towns and cities seem to be growing "naturally" wherever humans decide to settle and start to trade. Intriguingly, some key parameters of their growth appear to have remained constant from antiquity to this day, suggesting that neither technology nor political organisation has had much of a say over the human tendency to aggregate. Now, however, as the majority of people already live in towns and cities and billions more are to follow, we can't allow settlements to grow on their own. Good and sustainable planning is required to make sure that the dramatic urbanisation of our species doesn't lead to large scale disaster.
I've explored these issues in my latest feature which is out now in Current Biology:
The urbanisation of our species
Current Biology Volume 26, Issue 23, pR1205–R1208, 5 December 2016
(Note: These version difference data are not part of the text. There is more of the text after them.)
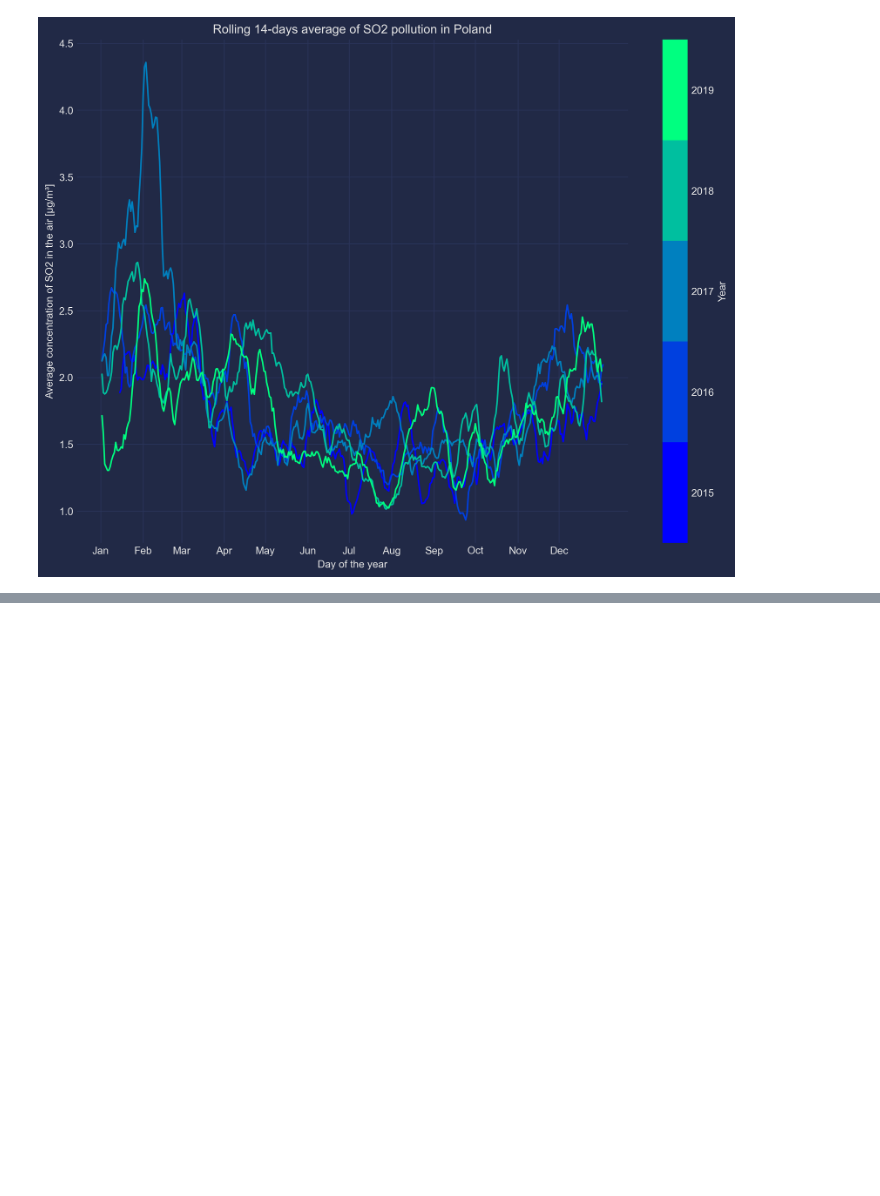
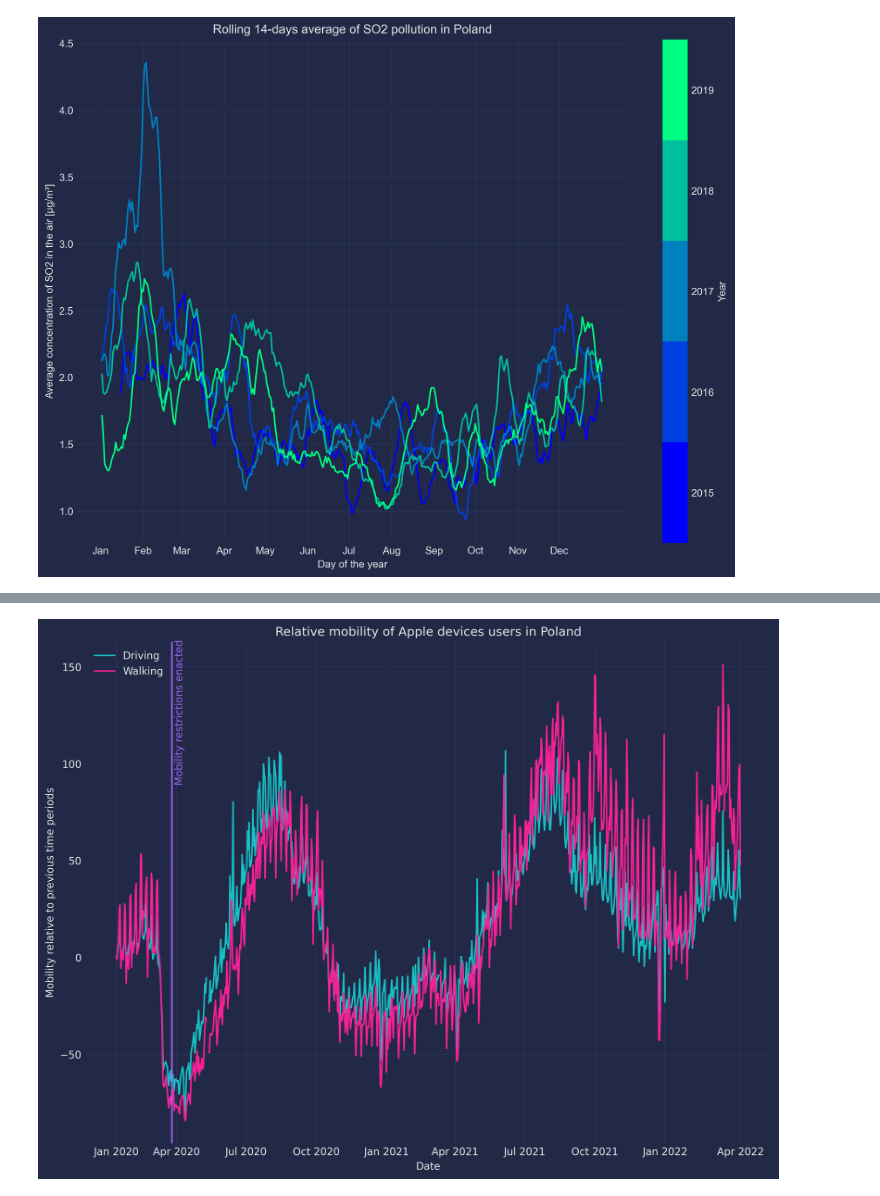
Before and after one commit to DominikRafacz/polish-air-quality-data-analysis, a Jupyter notebook: mock_plots.ipynb, the cells around one changed output, grey strips where cells are left out. Cells and saved outputs as stored; diff of their text form; code cells hidden in the pictures; blank space fills up the shorter version.

```diff
--- a/mock_plots.ipynb
+++ b/mock_plots.ipynb
@@ -90,0 +109,7 @@ with plt.style.context(style_url):
+# %%
+df_mobility = pd.read_csv("data/mobility_trend_2022_04_10.csv")
+df_mobility_Poland = df_mobility[df_mobility.region=="Poland"]
+df_mobility_Poland = df_mobility_Poland.T
+df_mobility_Poland = df_mobility_Poland.iloc[6:]-100 # set the 100 as the baseline, and convert data relative to it
+df_mobility_Poland = df_mobility_Poland.reset_index() # reset index
+df_mobility_Poland.columns = ["Date","Driving","Walking"] # rename column
@@ -90,0 +132,31 @@ with plt.style.context(style_url):
+# %%
+dates = ['2020-01-13','2020-04-01','2020-07-01','2020-10-01',
+         '2021-01-01','2021-04-01','2021-07-01','2021-10-01',
+         '2022-01-01','2022-04-10']
+indices = [None] * 10
+
+for i, date in enumerate(dates):
+    temp_df = df_mobility_Poland[df_mobility_Poland.Date==date]
+    indices[i] = temp_df.index[0]
+
+with plt.style.context(style_url):
+    fig, ax = plt.subplots(figsize=(12, 9), dpi=300)
+    ax.plot(df_mobility_Poland.Date, df_mobility_Poland.Driving)
+    ax.plot(df_mobility_Poland.Date, df_mobility_Poland.Walking)
+
+    ax.axvline(73, color=colors[2])
+    ax.text(76, 90, 'Mobility restrictions enacted', rotation=90, color=colors[2])
+
+    ax.set_title('Relative mobility of Apple devices users in Poland')
+    ax.set_xlabel('Date')
+    ax.set_ylabel('Mobility relative to previous time periods')
+    ax.set_xticks(indices)
+    ax.set_xticklabels(['Jan 2020','Apr 2020','Jul 2020','Oct 2020','Jan 2021',
+                    'Apr 2021','Jul 2021','Oct 2021','Jan 2022',
+                    'Apr 2022'])
+    ax.legend(['Driving', 'Walking'])
+# firstcase["Walking"].plot(marker='o')
+
+plt.show()
+# %% [output]
+[figure, added]
```
Also changed, not shown: parts of 3 cells of this notebook, 1 other file.
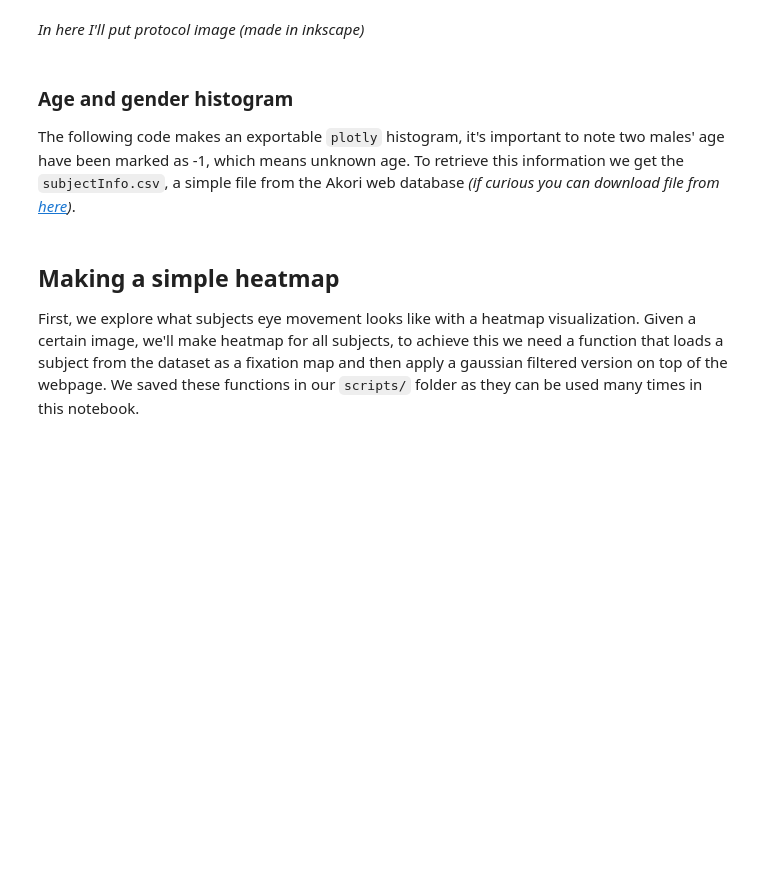
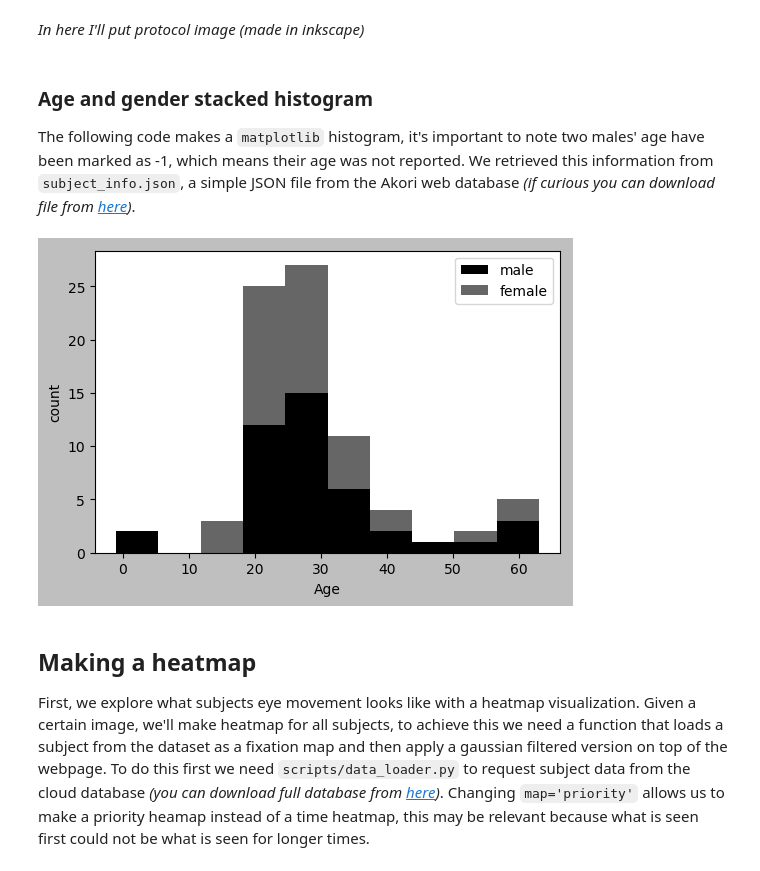
Before and after one commit to harrisonford/AkoriSalienceNotebooks, a Jupyter notebook: Report.ipynb, the cells around one changed output. Cells and saved outputs as stored; diff of their text form; code cells hidden in the pictures; blank space fills up the shorter version.

Commit message:
Now uses google cloud resources.

```diff
--- a/Report.ipynb
+++ b/Report.ipynb
@@ -33,5 +34,5 @@ The Akori-web dataset is a collection of 80 subjects recorded at <a href="http:/
 *In here I'll put protocol image (made in inkscape)*
 # %% [markdown]
 <a id='age_gender'></a>
-### Age and gender histogram
-The following code makes an exportable `plotly` histogram, it's important to note two males' age have been marked as -1, which means unknown age. To retrieve this information we get the `subjectInfo.csv`, a simple file from the Akori web database *(if curious you can download file from <a href="http://storage.googleapis.com/akoriweb_misc/subjectInfo.csv" target="_blank">here</a>)*.
+### Age and gender stacked histogram
+The following code makes a `matplotlib` histogram, it's important to note two males' age have been marked as -1, which means their age was not reported. We retrieved this information from `subject_info.json`, a simple JSON file from the Akori web database *(if curious you can download file from <a href="http://storage.googleapis.com/akoriweb_misc/subject_Info.json" target="_blank">here</a>)*.
@@ -62,5 +39,31 @@ iplot(fig, filename='akoriweb_age_gender_histogram')
+# %%
+import scripts.data_loader as load
+import matplotlib.pyplot as plt
+%matplotlib inline
+plt.rcParams['figure.dpi'] = 100  # image quality
+
+# load subjects' gender and age from google cloud database
+bucket = 'akoriweb_misc'
+file = 'subject_info.json'
+request = load.request_from_bucket(bucket, file)  # load subject info from my cloud database
+data = request.json()
+age = data['age']
+ismale = data['ismale']
+
+# separate two groups
+female_ages = [x for index, x in enumerate(age) if ismale[index] == 0]
+male_ages = [x for index, x in enumerate(age) if ismale[index] == 1]
+
+plt.style.use("grayscale")  # some styles: grayscale, default, seaborn, dark_background, bmh
+plt.hist([male_ages, female_ages], stacked=True, label=["male", "female"])
+plt.legend()
+plt.xlabel("Age")
+plt.ylabel("count")
+plt.show()
+# %% [output]
+[figure, added]
 # %% [markdown]
-<a id='simple_heatmap'></a>
-## Making a simple heatmap
-First, we explore what subjects eye movement looks like with a heatmap visualization. Given a certain image, we'll make heatmap for all subjects, to achieve this we need a function that loads a subject from the dataset as a fixation map and then apply a gaussian filtered version on top of the webpage. We saved these functions in our `scripts/` folder as they can be used many times in this notebook.
+<a id='heatmap'></a>
+## Making a heatmap
+First, we explore what subjects eye movement looks like with a heatmap visualization. Given a certain image, we'll make heatmap for all subjects, to achieve this we need a function that loads a subject from the dataset as a fixation map and then apply a gaussian filtered version on top of the webpage. To do this first we need `scripts/data_loader.py` to request subject data from the cloud database *(you can download full database from <a href="http://storage.googleapis.com/akoriweb_misc/dataset_json.7z" target="_blank">here</a>)*. Changing `map='priority'` allows us to make a priority heamap instead of a time heatmap, this may be relevant because what is seen first could not be what is seen for longer times.
 # %%
```
Also changed, not shown: parts of 12 cells of this notebook.
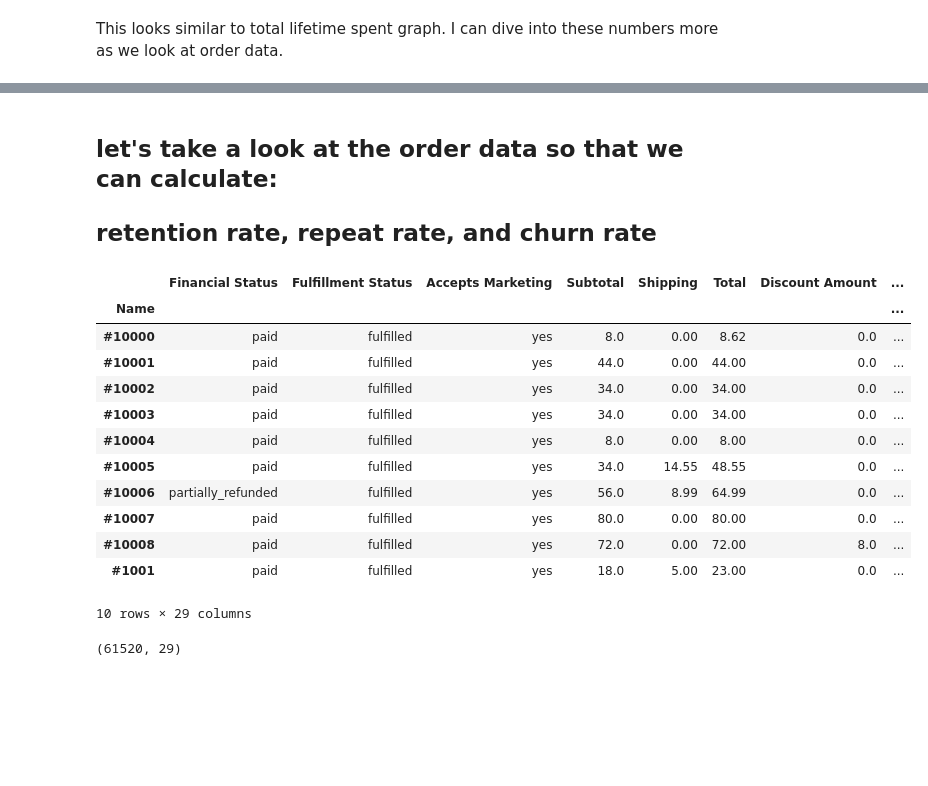
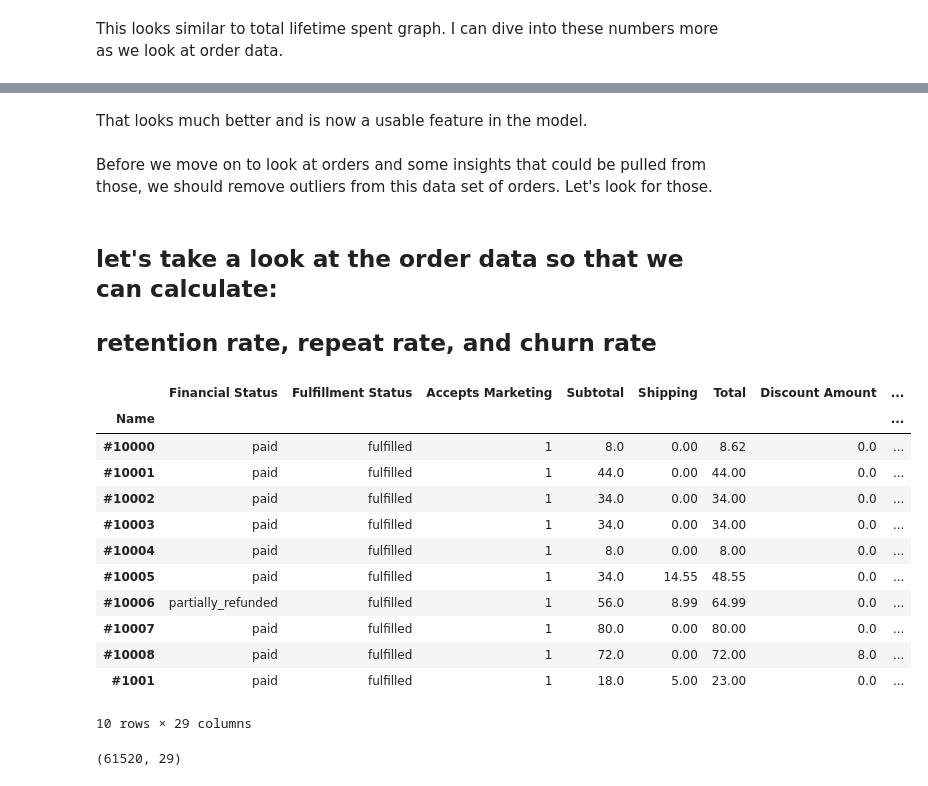
Before and after one commit to shahinrostami/Shopify-CLV, a Jupyter notebook: Cap2_EDA.ipynb, the cells around one changed output, grey strips where cells are left out. Saved outputs shown, nothing was run; the diff lists cells and outputs as text; code cells hidden in the pictures; blank space fills up the shorter version.

```diff
--- a/Cap2_EDA.ipynb
+++ b/Cap2_EDA.ipynb
@@ -40,7 +40,7 @@ import pickle
 os.chdir("C:\Springboard\Github\Capstone2_cust\Intermediate_Data")
 # %%
 # load the pickled version of the Customer DF (Cust)
-df = pickle.load(open("Cust1.pkl", "rb"))
+df = pickle.load(open("Cust3.pkl", "rb"))
 # look at the first 10 rows of this file
 df.head(10)
 # %% [output]
@@ -231,24 +509,28 @@ This looks similar to total lifetime spent graph. I can dive into these numbers
+# %% [markdown]
+That looks much better and is now a usable feature in the model.
+# %% [markdown]
+Before we move on to look at orders and some insights that could be pulled from those, we should remove outliers from this data set of orders. Let's look for those.
 # %% [markdown]
 ## let's take a look at the order data so that we can calculate:
 ## retention rate, repeat rate, and churn rate
 # %%
 # load the pickled version of the Customer DF (Cust)
-Orders = pickle.load(open("Order1.pkl", "rb"))
+Orders = pickle.load(open("Order3.pkl", "rb"))
 # look at the first 10 rows of this file
 Orders.head(10)
 # %% [output]
 |  | Financial Status | Fulfillment Status | Accepts Marketing | Subtotal | Shipping | Total | Discount Amount | ... |
 | Name |  |  |  |  |  |  |  | ... |
-| #10000 | paid | fulfilled | yes | 8.0 | 0.00 | 8.62 | 0.0 | ... |
-| #10001 | paid | fulfilled | yes | 44.0 | 0.00 | 44.00 | 0.0 | ... |
-| #10002 | paid | fulfilled | yes | 34.0 | 0.00 | 34.00 | 0.0 | ... |
-| #10003 | paid | fulfilled | yes | 34.0 | 0.00 | 34.00 | 0.0 | ... |
-| #10004 | paid | fulfilled | yes | 8.0 | 0.00 | 8.00 | 0.0 | ... |
-| #10005 | paid | fulfilled | yes | 34.0 | 14.55 | 48.55 | 0.0 | ... |
-| #10006 | partially_refunded | fulfilled | yes | 56.0 | 8.99 | 64.99 | 0.0 | ... |
-| #10007 | paid | fulfilled | yes | 80.0 | 0.00 | 80.00 | 0.0 | ... |
-| #10008 | paid | fulfilled | yes | 72.0 | 0.00 | 72.00 | 8.0 | ... |
-| #1001 | paid | fulfilled | yes | 18.0 | 5.00 | 23.00 | 0.0 | ... |
+| #10000 | paid | fulfilled | 1 | 8.0 | 0.00 | 8.62 | 0.0 | ... |
+| #10001 | paid | fulfilled | 1 | 44.0 | 0.00 | 44.00 | 0.0 | ... |
+| #10002 | paid | fulfilled | 1 | 34.0 | 0.00 | 34.00 | 0.0 | ... |
+| #10003 | paid | fulfilled | 1 | 34.0 | 0.00 | 34.00 | 0.0 | ... |
+| #10004 | paid | fulfilled | 1 | 8.0 | 0.00 | 8.00 | 0.0 | ... |
+| #10005 | paid | fulfilled | 1 | 34.0 | 14.55 | 48.55 | 0.0 | ... |
+| #10006 | partially_refunded | fulfilled | 1 | 56.0 | 8.99 | 64.99 | 0.0 | ... |
+| #10007 | paid | fulfilled | 1 | 80.0 | 0.00 | 80.00 | 0.0 | ... |
+| #10008 | paid | fulfilled | 1 | 72.0 | 0.00 | 72.00 | 8.0 | ... |
+| #1001 | paid | fulfilled | 1 | 18.0 | 5.00 | 23.00 | 0.0 | ... |
 10 rows × 29 columns
 # %%
 Orders.shape
```
Also changed, not shown: parts of 54 cells of this notebook, 6 other files.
The mathematical equations relating the growth of population density of a city to its population size apply to medieval cities just as well as to modern ones. The photo shows a side road in the historic part of Mainz, Germany (own photo).